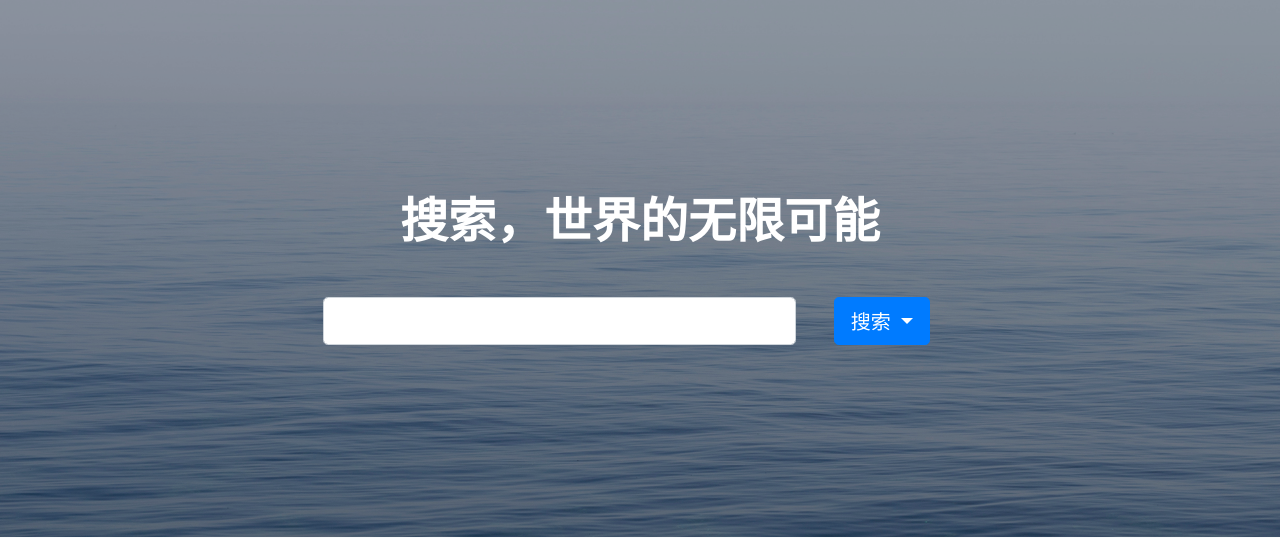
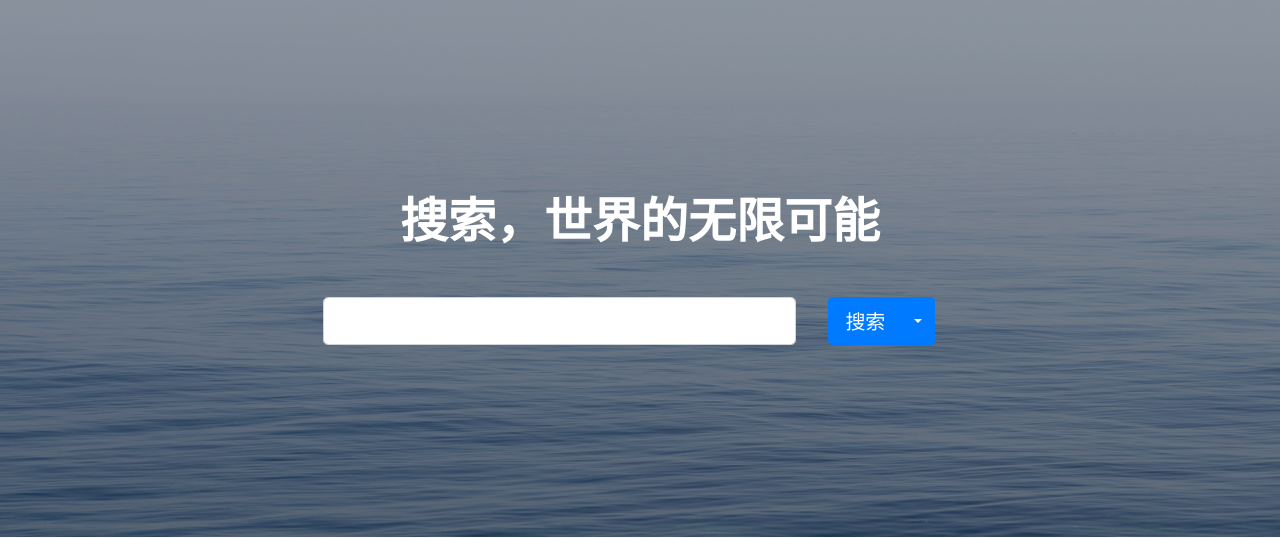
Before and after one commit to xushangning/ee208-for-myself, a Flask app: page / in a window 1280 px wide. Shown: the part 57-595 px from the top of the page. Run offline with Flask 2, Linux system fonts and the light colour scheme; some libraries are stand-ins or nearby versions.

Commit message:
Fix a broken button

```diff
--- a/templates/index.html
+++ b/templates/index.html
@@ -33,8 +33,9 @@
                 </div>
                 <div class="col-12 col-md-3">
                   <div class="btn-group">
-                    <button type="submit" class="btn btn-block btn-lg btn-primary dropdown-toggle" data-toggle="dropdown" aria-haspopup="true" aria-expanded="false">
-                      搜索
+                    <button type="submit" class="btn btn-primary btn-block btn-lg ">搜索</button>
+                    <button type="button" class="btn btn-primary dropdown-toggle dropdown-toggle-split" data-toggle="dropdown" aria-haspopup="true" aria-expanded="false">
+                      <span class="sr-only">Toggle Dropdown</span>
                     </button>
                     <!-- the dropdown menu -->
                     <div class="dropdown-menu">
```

============

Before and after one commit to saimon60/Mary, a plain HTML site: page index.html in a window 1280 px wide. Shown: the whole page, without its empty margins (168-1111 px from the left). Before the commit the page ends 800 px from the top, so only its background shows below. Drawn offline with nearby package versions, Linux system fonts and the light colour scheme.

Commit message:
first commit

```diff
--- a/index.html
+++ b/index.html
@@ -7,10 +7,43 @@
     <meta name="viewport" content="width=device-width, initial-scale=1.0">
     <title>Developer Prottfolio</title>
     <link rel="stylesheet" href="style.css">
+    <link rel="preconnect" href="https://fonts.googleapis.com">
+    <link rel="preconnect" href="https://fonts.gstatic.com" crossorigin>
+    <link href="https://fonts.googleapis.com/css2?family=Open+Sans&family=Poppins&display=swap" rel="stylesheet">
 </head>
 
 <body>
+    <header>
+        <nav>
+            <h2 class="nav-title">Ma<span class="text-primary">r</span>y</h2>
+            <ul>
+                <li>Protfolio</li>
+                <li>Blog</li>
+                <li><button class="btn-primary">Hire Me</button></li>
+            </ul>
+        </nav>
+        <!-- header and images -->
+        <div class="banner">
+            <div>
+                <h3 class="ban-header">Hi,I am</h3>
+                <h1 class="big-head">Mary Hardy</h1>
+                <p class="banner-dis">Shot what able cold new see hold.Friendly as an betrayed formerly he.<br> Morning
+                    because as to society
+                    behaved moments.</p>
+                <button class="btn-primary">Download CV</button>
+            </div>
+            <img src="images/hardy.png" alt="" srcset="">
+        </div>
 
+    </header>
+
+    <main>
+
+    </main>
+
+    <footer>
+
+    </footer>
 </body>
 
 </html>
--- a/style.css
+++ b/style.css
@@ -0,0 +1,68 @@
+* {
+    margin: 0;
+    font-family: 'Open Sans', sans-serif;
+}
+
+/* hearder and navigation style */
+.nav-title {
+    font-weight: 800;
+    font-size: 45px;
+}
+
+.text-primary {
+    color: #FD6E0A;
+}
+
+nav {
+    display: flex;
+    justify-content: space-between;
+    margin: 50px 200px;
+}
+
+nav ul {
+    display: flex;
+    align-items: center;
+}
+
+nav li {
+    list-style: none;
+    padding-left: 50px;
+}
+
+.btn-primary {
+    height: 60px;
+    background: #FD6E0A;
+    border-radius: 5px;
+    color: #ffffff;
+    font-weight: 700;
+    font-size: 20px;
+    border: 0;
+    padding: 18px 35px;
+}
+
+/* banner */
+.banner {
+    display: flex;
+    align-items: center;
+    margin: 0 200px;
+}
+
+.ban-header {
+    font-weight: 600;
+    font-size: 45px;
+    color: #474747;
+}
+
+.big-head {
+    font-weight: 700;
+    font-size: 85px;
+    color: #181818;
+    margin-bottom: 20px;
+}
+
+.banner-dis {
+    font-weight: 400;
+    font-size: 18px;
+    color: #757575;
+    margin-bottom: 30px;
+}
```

============

▶ Exercise description
Look through the material above for "fonts" and copy the lines that have it.

▶ Output
Before and after one commit to xushangning/ee208-for-myself, a Flask app: page / in a window 1280 px wide. Shown: the part 57-595 px from the top of the page. Run offline with Flask 2, Linux system fonts and the light colour scheme; some libraries are stand-ins or nearby versions.
Before and after one commit to saimon60/Mary, a plain HTML site: page index.html in a window 1280 px wide. Shown: the whole page, without its empty margins (168-1111 px from the left). Before the commit the page ends 800 px from the top, so only its background shows below. Drawn offline with nearby package versions, Linux system fonts and the light colour scheme.
+    <link rel="preconnect" href="https://fonts.googleapis.com">
+    <link rel="preconnect" href="https://fonts.gstatic.com" crossorigin>
+    <link href="https://fonts.googleapis.com/css2?family=Open+Sans&family=Poppins&display=swap" rel="stylesheet">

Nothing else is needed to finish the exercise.